    • Requiring something unique to the individual, such as a biometric scan. Examples of biometric scans include fingerprints, voice patterns, facial patterns or iris patterns. 
  • Authorization. To be a HIPAA compliant database, a database must control access to ePHI by assigning differing — and appropriate — roles and privileges to users.
  • Audit Logs. Audit logs are records of events based on applications, user, and systems. HIPAA compliant database hosting requires all data usage (user logins, reads, writes and edits) to be logged in a separate infrastructure, and archived. 
  • Database Backups. The Security Rule requires creation, testing, and storing of database backups.
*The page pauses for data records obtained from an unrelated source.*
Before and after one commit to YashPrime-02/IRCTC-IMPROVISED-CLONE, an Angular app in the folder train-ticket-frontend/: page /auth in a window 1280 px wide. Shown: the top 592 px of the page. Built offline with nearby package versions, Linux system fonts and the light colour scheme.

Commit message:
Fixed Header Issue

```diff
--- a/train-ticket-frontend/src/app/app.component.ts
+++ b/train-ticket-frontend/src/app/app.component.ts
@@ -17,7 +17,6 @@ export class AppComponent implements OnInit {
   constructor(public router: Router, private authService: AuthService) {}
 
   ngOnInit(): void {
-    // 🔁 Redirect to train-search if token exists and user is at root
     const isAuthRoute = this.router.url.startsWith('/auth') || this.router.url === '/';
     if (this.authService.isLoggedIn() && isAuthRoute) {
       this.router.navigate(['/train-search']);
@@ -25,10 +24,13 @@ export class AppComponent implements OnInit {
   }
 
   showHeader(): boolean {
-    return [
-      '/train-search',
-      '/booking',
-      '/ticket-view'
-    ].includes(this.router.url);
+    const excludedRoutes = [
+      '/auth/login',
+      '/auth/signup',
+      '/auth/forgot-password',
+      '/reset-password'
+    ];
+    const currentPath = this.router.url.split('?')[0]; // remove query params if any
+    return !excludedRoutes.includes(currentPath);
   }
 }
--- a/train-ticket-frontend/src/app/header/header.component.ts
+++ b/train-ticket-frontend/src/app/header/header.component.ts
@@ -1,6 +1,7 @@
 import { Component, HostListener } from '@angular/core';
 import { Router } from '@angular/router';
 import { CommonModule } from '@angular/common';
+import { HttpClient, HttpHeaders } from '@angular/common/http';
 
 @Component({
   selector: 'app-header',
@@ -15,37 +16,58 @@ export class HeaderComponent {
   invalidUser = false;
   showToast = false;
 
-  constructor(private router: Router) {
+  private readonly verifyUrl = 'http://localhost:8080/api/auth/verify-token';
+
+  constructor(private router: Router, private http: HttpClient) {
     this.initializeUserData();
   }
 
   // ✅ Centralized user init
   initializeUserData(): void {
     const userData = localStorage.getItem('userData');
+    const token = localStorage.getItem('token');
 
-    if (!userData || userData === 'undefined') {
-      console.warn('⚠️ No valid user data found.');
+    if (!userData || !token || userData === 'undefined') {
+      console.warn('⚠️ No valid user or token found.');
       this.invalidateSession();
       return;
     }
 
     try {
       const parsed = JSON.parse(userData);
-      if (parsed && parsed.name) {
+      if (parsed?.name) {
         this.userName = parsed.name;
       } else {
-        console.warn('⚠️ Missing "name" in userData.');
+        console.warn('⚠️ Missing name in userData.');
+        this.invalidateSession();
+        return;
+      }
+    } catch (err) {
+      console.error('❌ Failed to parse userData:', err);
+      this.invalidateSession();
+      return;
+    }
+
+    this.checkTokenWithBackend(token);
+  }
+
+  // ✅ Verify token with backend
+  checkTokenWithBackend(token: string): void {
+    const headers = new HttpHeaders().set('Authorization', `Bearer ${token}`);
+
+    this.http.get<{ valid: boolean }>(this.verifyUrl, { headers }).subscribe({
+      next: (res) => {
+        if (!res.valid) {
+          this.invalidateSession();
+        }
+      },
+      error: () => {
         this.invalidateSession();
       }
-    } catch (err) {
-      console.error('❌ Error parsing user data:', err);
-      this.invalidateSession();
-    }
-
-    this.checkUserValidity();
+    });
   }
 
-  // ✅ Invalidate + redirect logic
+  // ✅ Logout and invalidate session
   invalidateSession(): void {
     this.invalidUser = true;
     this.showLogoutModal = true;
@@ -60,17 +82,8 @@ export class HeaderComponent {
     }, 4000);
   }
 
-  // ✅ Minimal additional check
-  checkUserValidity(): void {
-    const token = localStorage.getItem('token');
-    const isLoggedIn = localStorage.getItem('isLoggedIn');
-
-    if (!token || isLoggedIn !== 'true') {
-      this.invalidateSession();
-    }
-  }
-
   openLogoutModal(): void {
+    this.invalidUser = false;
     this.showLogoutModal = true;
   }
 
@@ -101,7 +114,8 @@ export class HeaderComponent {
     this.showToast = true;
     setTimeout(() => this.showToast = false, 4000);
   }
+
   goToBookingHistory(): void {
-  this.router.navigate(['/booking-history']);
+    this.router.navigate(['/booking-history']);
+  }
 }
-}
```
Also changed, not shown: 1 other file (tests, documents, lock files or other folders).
The backups themselves must be fully encrypted. 
  • Automatic Updates. Automatic updates are regular software updates. Automatic updates help to ensure that software runs the latest and best technology available. 
  • Data Disposal.  HIPAA compliant database hosting requires the hosting company to have methods in place to ensure that data and media are securely disposed of when it is no longer needed. 

Business Associate Agreements (BAAs). A business associate agreement is a contract between a HIPAA covered entity and a vendor used by that covered entity. A HIPAA covered entity is typically a healthcare provider, health plan, or healthcare clearinghouse that conducts transactions electronically. To be a HIPAA compliant database hosting company (vendor), the hosting company must enter into an agreement with the covered entity that stipulates the types of protected health information that will be provided to the business associate; the allowable uses and disclosures of PHI; the measures that must be implemented to protect that information (e.g., encryption at rest and in transit), and the actions that the BA must take in the event of a security breach that exposes PHI.